*** SOURCE DATA ***

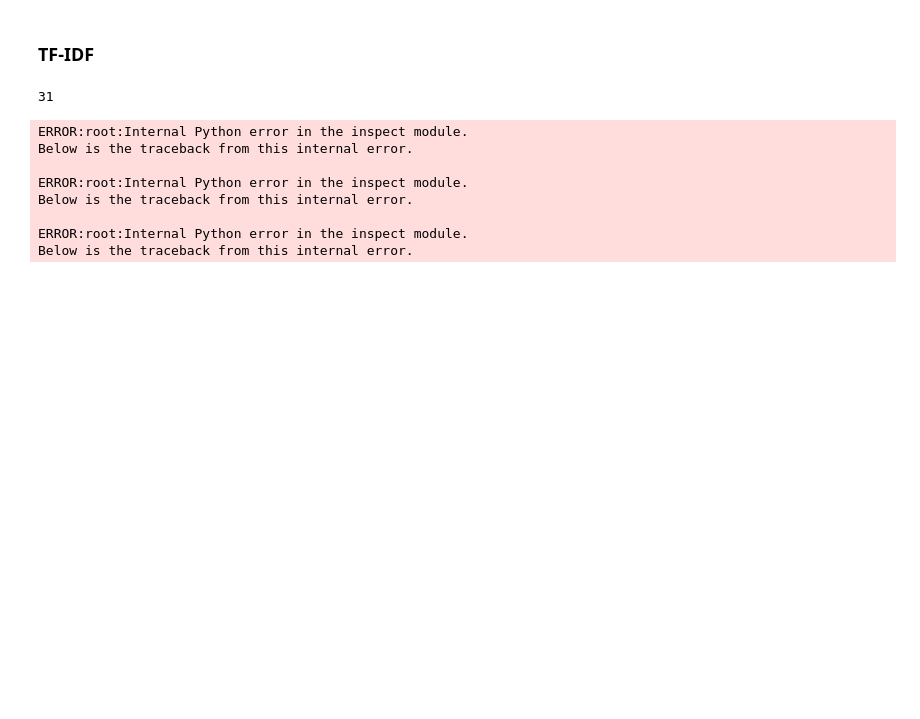
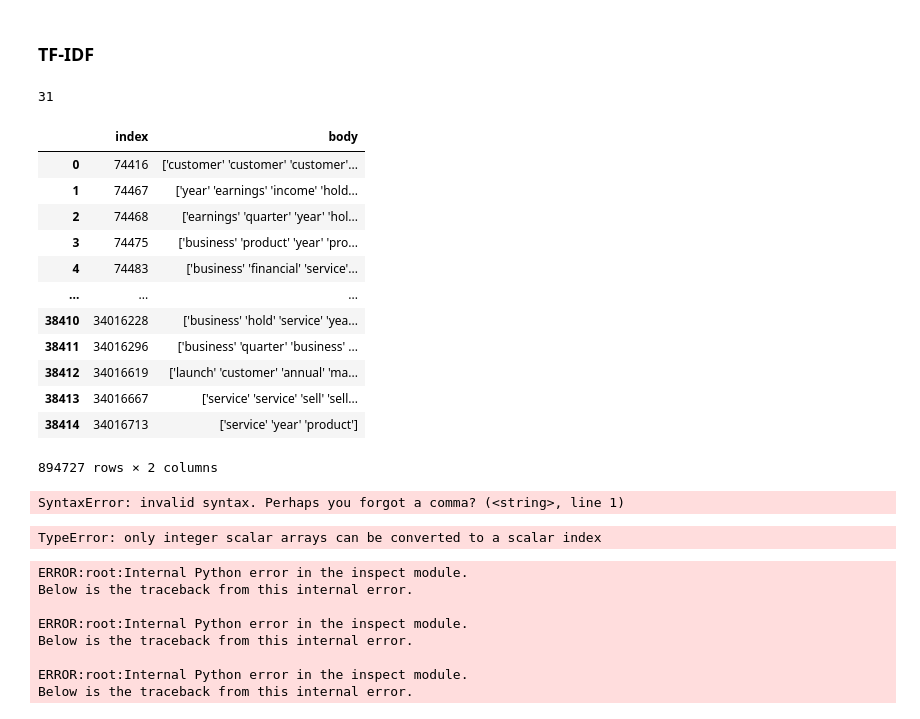
Before and after one commit to adrianbeer/LLM-News-Trading, a Jupyter notebook: src/benzing_news_parser.ipynb, the cells around one changed output. Saved outputs shown, nothing was run; the diff lists cells and outputs as text; code cells hidden in the pictures; blank space fills up the shorter version.

```diff
--- a/src/benzing_news_parser.ipynb
+++ b/src/benzing_news_parser.ipynb
@@ -643,11 +670,38 @@ client.close()
+# %%
+tfidf_docs = dd.read_parquet("gcs://extreme-lore-398917-bzg/tfidf-tokens/",
+                                                    storage_options={'token': token})
+# %%
+tfidf_docs = tfidf_docs.compute()
+# %%
+tfidf_docs
+# %% [output]
+|  | index | body |
+| 0 | 74416 | ['customer' 'customer' 'customer'... |
+| 1 | 74467 | ['year' 'earnings' 'income' 'hold... |
+| 2 | 74468 | ['earnings' 'quarter' 'year' 'hol... |
+| 3 | 74475 | ['business' 'product' 'year' 'pro... |
+| 4 | 74483 | ['business' 'financial' 'service'... |
+| ... | ... | ... |
+| 38410 | 34016228 | ['business' 'hold' 'service' 'yea... |
+| 38411 | 34016296 | ['business' 'quarter' 'business' ... |
+| 38412 | 34016619 | ['launch' 'customer' 'annual' 'ma... |
+| 38413 | 34016667 | ['service' 'service' 'sell' 'sell... |
+| 38414 | 34016713 | ['service' 'year' 'product'] |
+894727 rows × 2 columns
 # %%
 keywords1 = lambda x: keyword_filter(x, keywords_list1)
 keywords2 = lambda x: keyword_filter(x, keywords_list2)
 keywords3 = lambda x: keyword_filter(x, keywords_list3)
+# %%
+tfidf_docs.body.map(lambda x: eval(x))
+# %% [output]
+SyntaxError: invalid syntax. Perhaps you forgot a comma? (<string>, line 1)
 # %%
 # Example for one single tokenizer
 vectorizer = TfidfVectorizer(tokenizer=keywords1)
-output_corpus = vectorizer.fit_transform(tfidf_docs)
+output_corpus = vectorizer.fit_transform(tfidf_docs.body)
+# %% [output]
+TypeError: only integer scalar arrays can be converted to a scalar index
 # %%
 output_corpus
 # %%
```
Also changed, not shown: parts of 4 cells of this notebook, 1 other file.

*** End of SOURCE DATA ***

• **ACTIVITY**
Set down the material above exactly as it reads, but not its pictures.

• **WRITTEN RESPONSE**
Before and after one commit to adrianbeer/LLM-News-Trading, a Jupyter notebook: src/benzing_news_parser.ipynb, the cells around one changed output. Saved outputs shown, nothing was run; the diff lists cells and outputs as text; code cells hidden in the pictures; blank space fills up the shorter version.

```diff
--- a/src/benzing_news_parser.ipynb
+++ b/src/benzing_news_parser.ipynb
@@ -643,11 +670,38 @@ client.close()
+# %%
+tfidf_docs = dd.read_parquet("gcs://extreme-lore-398917-bzg/tfidf-tokens/",
+                                                    storage_options={'token': token})
+# %%
+tfidf_docs = tfidf_docs.compute()
+# %%
+tfidf_docs
+# %% [output]
+|  | index | body |
+| 0 | 74416 | ['customer' 'customer' 'customer'... |
+| 1 | 74467 | ['year' 'earnings' 'income' 'hold... |
+| 2 | 74468 | ['earnings' 'quarter' 'year' 'hol... |
+| 3 | 74475 | ['business' 'product' 'year' 'pro... |
+| 4 | 74483 | ['business' 'financial' 'service'... |
+| ... | ... | ... |
+| 38410 | 34016228 | ['business' 'hold' 'service' 'yea... |
+| 38411 | 34016296 | ['business' 'quarter' 'business' ... |
+| 38412 | 34016619 | ['launch' 'customer' 'annual' 'ma... |
+| 38413 | 34016667 | ['service' 'service' 'sell' 'sell... |
+| 38414 | 34016713 | ['service' 'year' 'product'] |
+894727 rows × 2 columns
 # %%
 keywords1 = lambda x: keyword_filter(x, keywords_list1)
 keywords2 = lambda x: keyword_filter(x, keywords_list2)
 keywords3 = lambda x: keyword_filter(x, keywords_list3)
+# %%
+tfidf_docs.body.map(lambda x: eval(x))
+# %% [output]
+SyntaxError: invalid syntax. Perhaps you forgot a comma? (<string>, line 1)
 # %%
 # Example for one single tokenizer
 vectorizer = TfidfVectorizer(tokenizer=keywords1)
-output_corpus = vectorizer.fit_transform(tfidf_docs)
+output_corpus = vectorizer.fit_transform(tfidf_docs.body)
+# %% [output]
+TypeError: only integer scalar arrays can be converted to a scalar index
 # %%
 output_corpus
 # %%
```
Also changed, not shown: parts of 4 cells of this notebook, 1 other file.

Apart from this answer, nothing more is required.